Review: System Of A Down Delivers at Banc of California Stadium

System Of A Down - courtesy


LOS ANGELES, CA – System Of A Down headlined the 22,000 capacity Banc of California Stadium on a chilly Saturday night, supported by three very different opening acts. Although the Glendale-originated act draws a large and loyal fanbase, its popularity can be a tad confusing to outsiders. Led by vocalist-sometimes keyboardist Serj Tankian and, to a lesser extent, guitarist Daron Malakian, this SoCal group performed a healthy selection of songs from its nearly 20-year career.

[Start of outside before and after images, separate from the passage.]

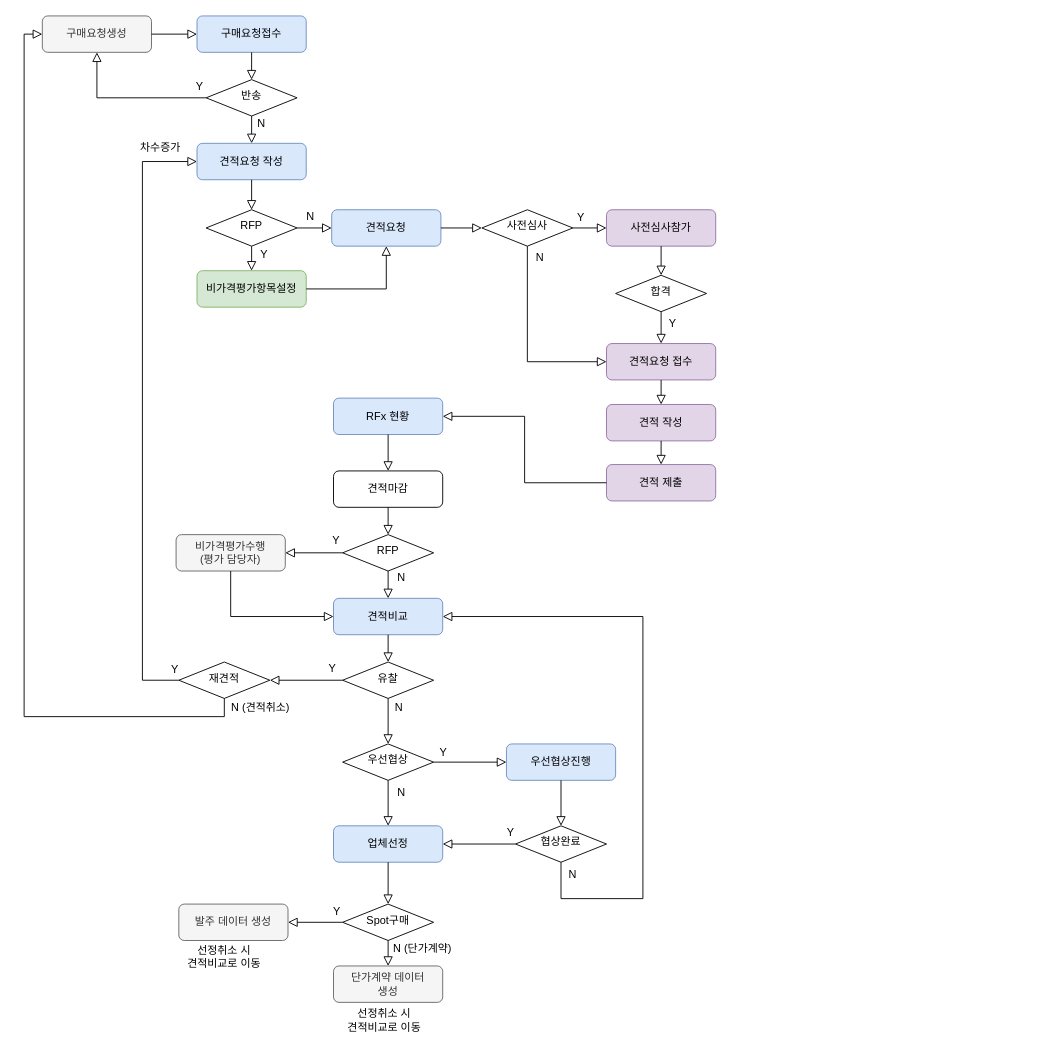
kisspa-source/draw keeps this draw.io diagram as RFx.drawio. Above is the earlier version. Source tidied: cells renumbered, new cells numbered last; positions are measured from the earlier drawing's top-left corner, leaving out a move shared by most shapes. Both pictures are drawn from the tidied source at 91%, with x=0, y=0 at pixel (42, 15).
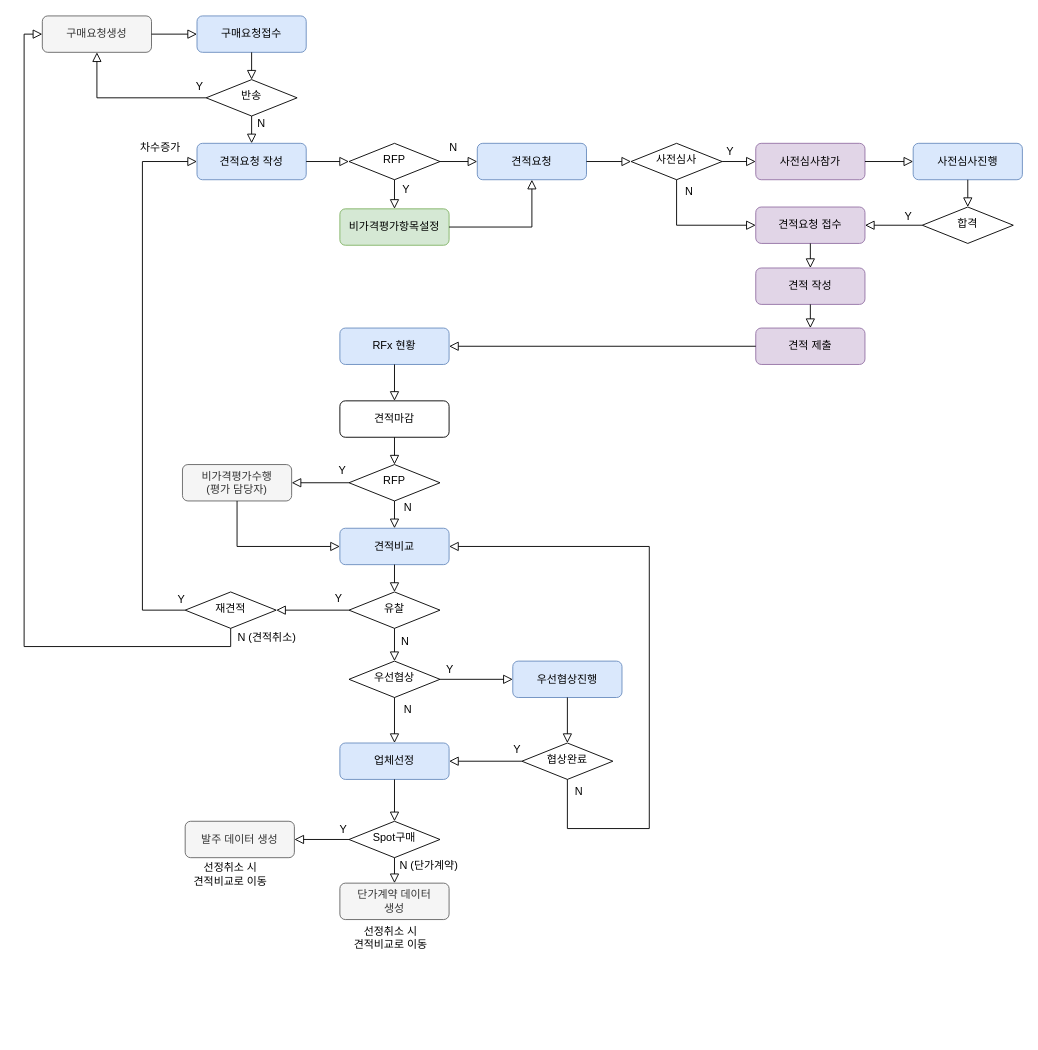
The same diagram, later.

Unchanged cells that the change refers to:
```xml
<mxCell id="8" value="견적요청 작성" style="rounded=1;whiteSpace=wrap;html=1;fontSize=12;glass=0;strokeWidth=1;shadow=0;fillColor=#dae8fc;strokeColor=#6c8ebf;" parent="1" vertex="1">
  <mxGeometry x="170" y="140" width="120" height="40" as="geometry" />
</mxCell>
```

The edit, as a diff of the source:
```diff
@@
     <mxCell id="9" value="RFP" style="rhombus;whiteSpace=wrap;html=1;shadow=0;fontFamily=Helvetica;fontSize=12;align=center;strokeWidth=1;spacing=6;spacingTop=-4;" parent="1" vertex="1">
-      <mxGeometry x="180" y="213" width="100" height="40" as="geometry" />
+      <mxGeometry x="337" y="140" width="100" height="40" as="geometry" />
     </mxCell>
@@
     <mxCell id="13" value="견적요청" style="rounded=1;whiteSpace=wrap;html=1;fontSize=12;glass=0;strokeWidth=1;shadow=0;fillColor=#dae8fc;strokeColor=#6c8ebf;" parent="1" vertex="1">
-      <mxGeometry x="318" y="213" width="120" height="40" as="geometry" />
+      <mxGeometry x="478" y="140" width="120" height="40" as="geometry" />
     </mxCell>
     <mxCell id="14" value="N" style="text;html=1;strokeColor=none;fillColor=none;align=center;verticalAlign=middle;whiteSpace=wrap;rounded=0;" parent="1" vertex="1">
-      <mxGeometry x="381" y="603" width="28" height="30" as="geometry" />
+      <mxGeometry x="388" y="526" width="28" height="30" as="geometry" />
     </mxCell>
     <mxCell id="15" value="비가격평가항목설정" style="rounded=1;whiteSpace=wrap;html=1;fontSize=12;glass=0;strokeWidth=1;shadow=0;fillColor=#d5e8d4;strokeColor=#82b366;" parent="1" vertex="1">
-      <mxGeometry x="170" y="280" width="120" height="40" as="geometry" />
+      <mxGeometry x="327" y="212" width="120" height="40" as="geometry" />
     </mxCell>
-    <mxCell id="16" style="rounded=0;html=1;jettySize=auto;fontSize=11;endArrow=block;endFill=0;endSize=8;strokeWidth=1;shadow=0;labelBackgroundColor=none;entryX=0.5;entryY=0;entryDx=0;entryDy=0;exitX=0.5;exitY=1;exitDx=0;exitDy=0;" parent="1" edge="1" source="8" target="9">
+    <mxCell id="16" style="rounded=0;html=1;jettySize=auto;fontSize=11;endArrow=block;endFill=0;endSize=8;strokeWidth=1;shadow=0;labelBackgroundColor=none;entryX=0;entryY=0.5;entryDx=0;entryDy=0;exitX=1;exitY=0.5;exitDx=0;exitDy=0;" parent="1" edge="1" source="8" target="9">
       <mxGeometry relative="1" as="geometry" />
     </mxCell>
     <mxCell id="17" value="Y" style="text;html=1;strokeColor=none;fillColor=none;align=center;verticalAlign=middle;whiteSpace=wrap;rounded=0;" parent="1" vertex="1">
-      <mxGeometry x="234" y="247" width="20" height="30" as="geometry" />
+      <mxGeometry x="390" y="176" width="20" height="30" as="geometry" />
     </mxCell>
@@
     <mxCell id="21" value="견적요청 접수" style="rounded=1;whiteSpace=wrap;html=1;fontSize=12;glass=0;strokeWidth=1;shadow=0;fillColor=#e1d5e7;strokeColor=#9673a6;" parent="1" vertex="1">
-      <mxGeometry x="620" y="360" width="120" height="40" as="geometry" />
+      <mxGeometry x="784" y="210" width="120" height="40" as="geometry" />
     </mxCell>
     <mxCell id="22" value="견적 작성" style="rounded=1;whiteSpace=wrap;html=1;fontSize=12;glass=0;strokeWidth=1;shadow=0;fillColor=#e1d5e7;strokeColor=#9673a6;" parent="1" vertex="1">
-      <mxGeometry x="620" y="427" width="120" height="40" as="geometry" />
+      <mxGeometry x="784" y="277" width="120" height="40" as="geometry" />
     </mxCell>
     <mxCell id="23" value="견적 제출" style="rounded=1;whiteSpace=wrap;html=1;fontSize=12;glass=0;strokeWidth=1;shadow=0;fillColor=#e1d5e7;strokeColor=#9673a6;" parent="1" vertex="1">
-      <mxGeometry x="620" y="493" width="120" height="40" as="geometry" />
+      <mxGeometry x="784" y="343" width="120" height="40" as="geometry" />
     </mxCell>
     <mxCell id="24" value="RFx 현황" style="rounded=1;whiteSpace=wrap;html=1;fontSize=12;glass=0;strokeWidth=1;shadow=0;fillColor=#dae8fc;strokeColor=#6c8ebf;" parent="1" vertex="1">
-      <mxGeometry x="320" y="420" width="120" height="40" as="geometry" />
+      <mxGeometry x="327" y="343" width="120" height="40" as="geometry" />
     </mxCell>
     <mxCell id="25" value="견적마감" style="rounded=1;whiteSpace=wrap;html=1;fontSize=12;glass=0;strokeWidth=1;shadow=0;" parent="1" vertex="1">
-      <mxGeometry x="320" y="500" width="120" height="40" as="geometry" />
+      <mxGeometry x="327" y="423" width="120" height="40" as="geometry" />
     </mxCell>
     <mxCell id="26" value="RFP" style="rhombus;whiteSpace=wrap;html=1;shadow=0;fontFamily=Helvetica;fontSize=12;align=center;strokeWidth=1;spacing=6;spacingTop=-4;" parent="1" vertex="1">
-      <mxGeometry x="330" y="570" width="100" height="40" as="geometry" />
+      <mxGeometry x="337" y="493" width="100" height="40" as="geometry" />
     </mxCell>
@@
     <mxCell id="32" value="비가격평가수행&lt;br&gt;(평가 담당자)" style="rounded=1;whiteSpace=wrap;html=1;fontSize=12;glass=0;strokeWidth=1;shadow=0;fillColor=#f5f5f5;fontColor=#333333;strokeColor=#666666;" parent="1" vertex="1">
-      <mxGeometry x="147" y="570" width="120" height="40" as="geometry" />
+      <mxGeometry x="154" y="493" width="120" height="40" as="geometry" />
     </mxCell>
     <mxCell id="33" value="견적비교" style="rounded=1;whiteSpace=wrap;html=1;fontSize=12;glass=0;strokeWidth=1;shadow=0;fillColor=#dae8fc;strokeColor=#6c8ebf;" parent="1" vertex="1">
-      <mxGeometry x="320" y="640" width="120" height="40" as="geometry" />
+      <mxGeometry x="327" y="563" width="120" height="40" as="geometry" />
     </mxCell>
@@
     <mxCell id="36" value="유찰" style="rhombus;whiteSpace=wrap;html=1;shadow=0;fontFamily=Helvetica;fontSize=12;align=center;strokeWidth=1;spacing=6;spacingTop=-4;" parent="1" vertex="1">
-      <mxGeometry x="330" y="710" width="100" height="40" as="geometry" />
+      <mxGeometry x="337" y="633" width="100" height="40" as="geometry" />
     </mxCell>
@@
     <mxCell id="38" value="업체선정" style="rounded=1;whiteSpace=wrap;html=1;fontSize=12;glass=0;strokeWidth=1;shadow=0;fillColor=#dae8fc;strokeColor=#6c8ebf;" parent="1" vertex="1">
-      <mxGeometry x="320" y="890" width="120" height="40" as="geometry" />
+      <mxGeometry x="327" y="799" width="120" height="40" as="geometry" />
     </mxCell>
     <mxCell id="39" value="재견적" style="rhombus;whiteSpace=wrap;html=1;shadow=0;fontFamily=Helvetica;fontSize=12;align=center;strokeWidth=1;spacing=6;spacingTop=-4;" parent="1" vertex="1">
-      <mxGeometry x="150" y="710" width="100" height="40" as="geometry" />
+      <mxGeometry x="157" y="633" width="100" height="40" as="geometry" />
     </mxCell>
@@
     <mxCell id="41" value="Y" style="text;html=1;strokeColor=none;fillColor=none;align=center;verticalAlign=middle;whiteSpace=wrap;rounded=0;" parent="1" vertex="1">
-      <mxGeometry x="301" y="562" width="44" height="30" as="geometry" />
+      <mxGeometry x="308" y="485" width="44" height="30" as="geometry" />
     </mxCell>
     <mxCell id="42" value="Y" style="text;html=1;strokeColor=none;fillColor=none;align=center;verticalAlign=middle;whiteSpace=wrap;rounded=0;" parent="1" vertex="1">
-      <mxGeometry x="301" y="703" width="36" height="30" as="geometry" />
+      <mxGeometry x="308" y="626" width="36" height="30" as="geometry" />
     </mxCell>
     <mxCell id="43" value="N" style="text;html=1;strokeColor=none;fillColor=none;align=center;verticalAlign=middle;whiteSpace=wrap;rounded=0;" parent="1" vertex="1">
-      <mxGeometry x="377" y="745" width="30" height="30" as="geometry" />
+      <mxGeometry x="384" y="673" width="30" height="30" as="geometry" />
     </mxCell>
     <mxCell id="44" style="html=1;jettySize=auto;fontSize=11;endArrow=block;endFill=0;endSize=8;strokeWidth=1;shadow=0;labelBackgroundColor=none;edgeStyle=orthogonalEdgeStyle;exitX=0;exitY=0.5;exitDx=0;exitDy=0;entryX=0;entryY=0.5;entryDx=0;entryDy=0;rounded=0;" parent="1" edge="1" source="39" target="8">
       <mxGeometry relative="1" as="geometry">
         <Array as="points">
-          <mxPoint x="110" y="730" />
+          <mxPoint x="110" y="653" />
           <mxPoint x="110" y="160" />
         </Array>
       </mxGeometry>
     </mxCell>
     <mxCell id="45" value="Y" style="text;html=1;strokeColor=none;fillColor=none;align=center;verticalAlign=middle;whiteSpace=wrap;rounded=0;" parent="1" vertex="1">
-      <mxGeometry x="131" y="704" width="30" height="30" as="geometry" />
+      <mxGeometry x="138" y="627" width="30" height="30" as="geometry" />
     </mxCell>
@@
     <mxCell id="47" value="Spot구매" style="rhombus;whiteSpace=wrap;html=1;shadow=0;fontFamily=Helvetica;fontSize=12;align=center;strokeWidth=1;spacing=6;spacingTop=-4;" parent="1" vertex="1">
-      <mxGeometry x="330" y="976" width="100" height="40" as="geometry" />
+      <mxGeometry x="337" y="885" width="100" height="40" as="geometry" />
     </mxCell>
@@
     <mxCell id="49" value="단가계약 데이터&lt;br&gt;생성" style="rounded=1;whiteSpace=wrap;html=1;fontSize=12;glass=0;strokeWidth=1;shadow=0;fillColor=#f5f5f5;fontColor=#333333;strokeColor=#666666;" parent="1" vertex="1">
-      <mxGeometry x="320" y="1044" width="120" height="40" as="geometry" />
+      <mxGeometry x="327" y="953" width="120" height="40" as="geometry" />
     </mxCell>
@@
     <mxCell id="51" value="N (단가계약)" style="text;html=1;strokeColor=none;fillColor=none;align=center;verticalAlign=middle;whiteSpace=wrap;rounded=0;" parent="1" vertex="1">
-      <mxGeometry x="368" y="1010" width="100" height="30" as="geometry" />
+      <mxGeometry x="375" y="919" width="100" height="30" as="geometry" />
     </mxCell>
     <mxCell id="52" value="발주 데이터 생성" style="rounded=1;whiteSpace=wrap;html=1;fontSize=12;glass=0;strokeWidth=1;shadow=0;fillColor=#f5f5f5;fontColor=#333333;strokeColor=#666666;" parent="1" vertex="1">
-      <mxGeometry x="150" y="976" width="120" height="40" as="geometry" />
+      <mxGeometry x="157" y="885" width="120" height="40" as="geometry" />
     </mxCell>
@@
     <mxCell id="54" value="Y" style="text;html=1;strokeColor=none;fillColor=none;align=center;verticalAlign=middle;whiteSpace=wrap;rounded=0;" parent="1" vertex="1">
-      <mxGeometry x="306" y="975" width="36" height="20" as="geometry" />
+      <mxGeometry x="313" y="884" width="36" height="20" as="geometry" />
     </mxCell>
@@
     <mxCell id="56" value="N" style="text;html=1;strokeColor=none;fillColor=none;align=center;verticalAlign=middle;whiteSpace=wrap;rounded=0;" parent="1" vertex="1">
-      <mxGeometry x="280" y="206" width="30" height="30" as="geometry" />
+      <mxGeometry x="437" y="130" width="30" height="30" as="geometry" />
     </mxCell>
     <mxCell id="57" value="N (견적취소)" style="text;html=1;strokeColor=none;fillColor=none;align=center;verticalAlign=middle;whiteSpace=wrap;rounded=0;" parent="1" vertex="1">
-      <mxGeometry x="200" y="745" width="80" height="30" as="geometry" />
+      <mxGeometry x="207" y="668" width="80" height="30" as="geometry" />
     </mxCell>
@@
     <mxCell id="59" value="사전심사" style="rhombus;whiteSpace=wrap;html=1;shadow=0;fontFamily=Helvetica;fontSize=12;align=center;strokeWidth=1;spacing=6;spacingTop=-4;" parent="1" vertex="1">
-      <mxGeometry x="483" y="213" width="100" height="40" as="geometry" />
+      <mxGeometry x="647" y="140" width="100" height="40" as="geometry" />
     </mxCell>
     <mxCell id="60" value="사전심사참가" style="rounded=1;whiteSpace=wrap;html=1;fontSize=12;glass=0;strokeWidth=1;shadow=0;fillColor=#e1d5e7;strokeColor=#9673a6;" parent="1" vertex="1">
-      <mxGeometry x="620" y="213" width="120" height="40" as="geometry" />
+      <mxGeometry x="784" y="140" width="120" height="40" as="geometry" />
     </mxCell>
@@
     <mxCell id="62" value="Y" style="text;html=1;strokeColor=none;fillColor=none;align=center;verticalAlign=middle;whiteSpace=wrap;rounded=0;" parent="1" vertex="1">
-      <mxGeometry x="577" y="207" width="30" height="30" as="geometry" />
+      <mxGeometry x="741" y="134" width="30" height="30" as="geometry" />
     </mxCell>
@@
     <mxCell id="65" value="N" style="text;html=1;strokeColor=none;fillColor=none;align=center;verticalAlign=middle;whiteSpace=wrap;rounded=0;" parent="1" vertex="1">
-      <mxGeometry x="532" y="251" width="30" height="30" as="geometry" />
+      <mxGeometry x="696" y="178" width="30" height="30" as="geometry" />
     </mxCell>
-    <mxCell id="66" value="합격" style="rhombus;whiteSpace=wrap;html=1;shadow=0;fontFamily=Helvetica;fontSize=12;align=center;strokeWidth=1;spacing=6;spacingTop=-4;" parent="1" vertex="1">
-      <mxGeometry x="630" y="285" width="100" height="40" as="geometry" />
-    </mxCell>
-    <mxCell id="67" style="rounded=0;html=1;jettySize=auto;fontSize=11;endArrow=block;endFill=0;endSize=8;strokeWidth=1;shadow=0;labelBackgroundColor=none;exitX=0.5;exitY=1;exitDx=0;exitDy=0;edgeStyle=orthogonalEdgeStyle;entryX=0.5;entryY=0;entryDx=0;entryDy=0;" parent="1" edge="1" source="60" target="66">
-      <mxGeometry relative="1" as="geometry" />
-    </mxCell>
-    <mxCell id="68" style="rounded=0;html=1;jettySize=auto;fontSize=11;endArrow=block;endFill=0;endSize=8;strokeWidth=1;shadow=0;labelBackgroundColor=none;exitX=0.5;exitY=1;exitDx=0;exitDy=0;edgeStyle=orthogonalEdgeStyle;entryX=0.5;entryY=0;entryDx=0;entryDy=0;" parent="1" edge="1" source="66" target="21">
-      <mxGeometry relative="1" as="geometry" />
-    </mxCell>
     <mxCell id="69" value="Y" style="text;html=1;strokeColor=none;fillColor=none;align=center;verticalAlign=middle;whiteSpace=wrap;rounded=0;" parent="1" vertex="1">
-      <mxGeometry x="678" y="323" width="30" height="30" as="geometry" />
+      <mxGeometry x="937" y="206" width="30" height="30" as="geometry" />
     </mxCell>
     <mxCell id="70" value="우선협상" style="rhombus;whiteSpace=wrap;html=1;shadow=0;fontFamily=Helvetica;fontSize=12;align=center;strokeWidth=1;spacing=6;spacingTop=-4;" parent="1" vertex="1">
-      <mxGeometry x="330" y="800" width="100" height="40" as="geometry" />
+      <mxGeometry x="337" y="709" width="100" height="40" as="geometry" />
     </mxCell>
@@
     <mxCell id="73" value="우선협상진행" style="rounded=1;whiteSpace=wrap;html=1;fontSize=12;glass=0;strokeWidth=1;shadow=0;fillColor=#dae8fc;strokeColor=#6c8ebf;" parent="1" vertex="1">
-      <mxGeometry x="510" y="800" width="120" height="40" as="geometry" />
+      <mxGeometry x="517" y="709" width="120" height="40" as="geometry" />
     </mxCell>
@@
     <mxCell id="75" value="Y" style="text;html=1;strokeColor=none;fillColor=none;align=center;verticalAlign=middle;whiteSpace=wrap;rounded=0;" parent="1" vertex="1">
-      <mxGeometry x="426" y="795" width="30" height="30" as="geometry" />
+      <mxGeometry x="433" y="704" width="30" height="30" as="geometry" />
     </mxCell>
     <mxCell id="76" value="N" style="text;html=1;strokeColor=none;fillColor=none;align=center;verticalAlign=middle;whiteSpace=wrap;rounded=0;" parent="1" vertex="1">
-      <mxGeometry x="380" y="839" width="30" height="30" as="geometry" />
+      <mxGeometry x="387" y="748" width="30" height="30" as="geometry" />
     </mxCell>
     <mxCell id="77" value="협상완료" style="rhombus;whiteSpace=wrap;html=1;shadow=0;fontFamily=Helvetica;fontSize=12;align=center;strokeWidth=1;spacing=6;spacingTop=-4;" parent="1" vertex="1">
-      <mxGeometry x="520" y="890" width="100" height="40" as="geometry" />
+      <mxGeometry x="527" y="799" width="100" height="40" as="geometry" />
     </mxCell>
@@
     <mxCell id="80" value="Y" style="text;html=1;strokeColor=none;fillColor=none;align=center;verticalAlign=middle;whiteSpace=wrap;rounded=0;" parent="1" vertex="1">
-      <mxGeometry x="500" y="883" width="30" height="30" as="geometry" />
+      <mxGeometry x="507" y="792" width="30" height="30" as="geometry" />
     </mxCell>
     <mxCell id="81" style="rounded=0;html=1;jettySize=auto;fontSize=11;endArrow=block;endFill=0;endSize=8;strokeWidth=1;shadow=0;labelBackgroundColor=none;exitX=0.5;exitY=1;exitDx=0;exitDy=0;entryX=1;entryY=0.5;entryDx=0;entryDy=0;edgeStyle=orthogonalEdgeStyle;" parent="1" edge="1" source="77" target="33">
       <mxGeometry relative="1" as="geometry">
         <Array as="points">
-          <mxPoint x="570" y="970" />
-          <mxPoint x="660" y="970" />
-          <mxPoint x="660" y="660" />
+          <mxPoint x="577" y="893" />
+          <mxPoint x="667" y="893" />
+          <mxPoint x="667" y="583" />
         </Array>
       </mxGeometry>
     </mxCell>
     <mxCell id="82" value="N" style="text;html=1;strokeColor=none;fillColor=none;align=center;verticalAlign=middle;whiteSpace=wrap;rounded=0;" parent="1" vertex="1">
-      <mxGeometry x="568" y="929" width="30" height="30" as="geometry" />
+      <mxGeometry x="575" y="838" width="30" height="30" as="geometry" />
     </mxCell>
     <mxCell id="83" value="선정취소 시 &lt;br&gt;견적비교로 이동" style="text;html=1;strokeColor=none;fillColor=none;align=center;verticalAlign=middle;whiteSpace=wrap;rounded=0;" parent="1" vertex="1">
-      <mxGeometry x="150" y="1019" width="100" height="30" as="geometry" />
+      <mxGeometry x="157" y="928" width="100" height="30" as="geometry" />
     </mxCell>
     <mxCell id="84" value="선정취소 시 &lt;br&gt;견적비교로 이동" style="text;html=1;strokeColor=none;fillColor=none;align=center;verticalAlign=middle;whiteSpace=wrap;rounded=0;" parent="1" vertex="1">
-      <mxGeometry x="326" y="1089" width="100" height="30" as="geometry" />
+      <mxGeometry x="333" y="998" width="100" height="30" as="geometry" />
     </mxCell>
+    <mxCell id="85" value="사전심사진행" style="rounded=1;whiteSpace=wrap;html=1;fontSize=12;glass=0;strokeWidth=1;shadow=0;fillColor=#dae8fc;strokeColor=#6c8ebf;" parent="1" vertex="1">
+      <mxGeometry x="957" y="140" width="120" height="40" as="geometry" />
+    </mxCell>
+    <mxCell id="68" style="rounded=0;html=1;jettySize=auto;fontSize=11;endArrow=block;endFill=0;endSize=8;strokeWidth=1;shadow=0;labelBackgroundColor=none;entryX=1;entryY=0.5;entryDx=0;entryDy=0;" parent="1" edge="1" source="66" target="21">
+      <mxGeometry relative="1" as="geometry" />
+    </mxCell>
+    <mxCell id="86" style="rounded=0;html=1;jettySize=auto;fontSize=11;endArrow=block;endFill=0;endSize=8;strokeWidth=1;shadow=0;labelBackgroundColor=none;exitX=0.5;exitY=1;exitDx=0;exitDy=0;entryX=0.5;entryY=0;entryDx=0;entryDy=0;" parent="1" edge="1" source="85" target="66">
+      <mxGeometry relative="1" as="geometry" />
+    </mxCell>
+    <mxCell id="66" value="합격" style="rhombus;whiteSpace=wrap;html=1;shadow=0;fontFamily=Helvetica;fontSize=12;align=center;strokeWidth=1;spacing=6;spacingTop=-4;" parent="1" vertex="1">
+      <mxGeometry x="967" y="210" width="100" height="40" as="geometry" />
+    </mxCell>
+    <mxCell id="87" style="rounded=0;html=1;jettySize=auto;fontSize=11;endArrow=block;endFill=0;endSize=8;strokeWidth=1;shadow=0;labelBackgroundColor=none;exitX=1;exitY=0.5;exitDx=0;exitDy=0;entryX=0;entryY=0.5;entryDx=0;entryDy=0;" parent="1" edge="1" source="60" target="85">
+      <mxGeometry relative="1" as="geometry" />
+    </mxCell>
```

Some of these songs, such as “Soldier Side,” included pointed social commentary. Musically, the band’s songs incorporate metal and progressive rock elements, as well as rap and what sounded like ethnic folk music. Tankian inserted keyboard notes now and again but spent most of his time roaming the stage or singing from atop a riser. These players all performed with enthusiasm and physicality, and the large crowd appeared to love every minute of it.

As one who is outside the SOAD clan, however, it was difficult to find something to hang onto as a newbie. Nothing felt universal, in that everyone — fan or non-fan — could relate to it. Therefore, if you’ve already bought into SOAD’s unique presentation, this was probably a great night for you. If not, well, it was at least unusual and sincere.

In contrast, Korn’s nu metal set was engaging, from start to finish.Leader Jonathan Davis went out of his way to speak to the crowd often, Whether it was introducing a new song, “Start the Healing,” or calling “Blind” the song that started it all, Korn had even non-metal-heads bobbing their heads along to hits like “Got the Life” and “Freak on a Leash.”

Helmet preceded Korn with its enjoyable, progressive take on metal. Led by band mainstay Page Hamilton, this act, which even predates SOAD, played a set of complicated, yet memorable, songs, like “Just Another Victim.” This was thinking man’s metal at its best.

Those of us unfamiliar with opener Russian Circles, kept waiting for the vocals to start. They never did, though, because this Chicago trio is an instrumental metal band. Although only given a half-hour of stage time, the act gave the early arriving audience members a nice taste of mesmerizing hard rock.

Even if you’re not a diehard loyalist in the SOAD tribe, this four-band lineup proved how there is far more variety within the hard rock genre than you might initially imagine. And that’s admirable, indeed.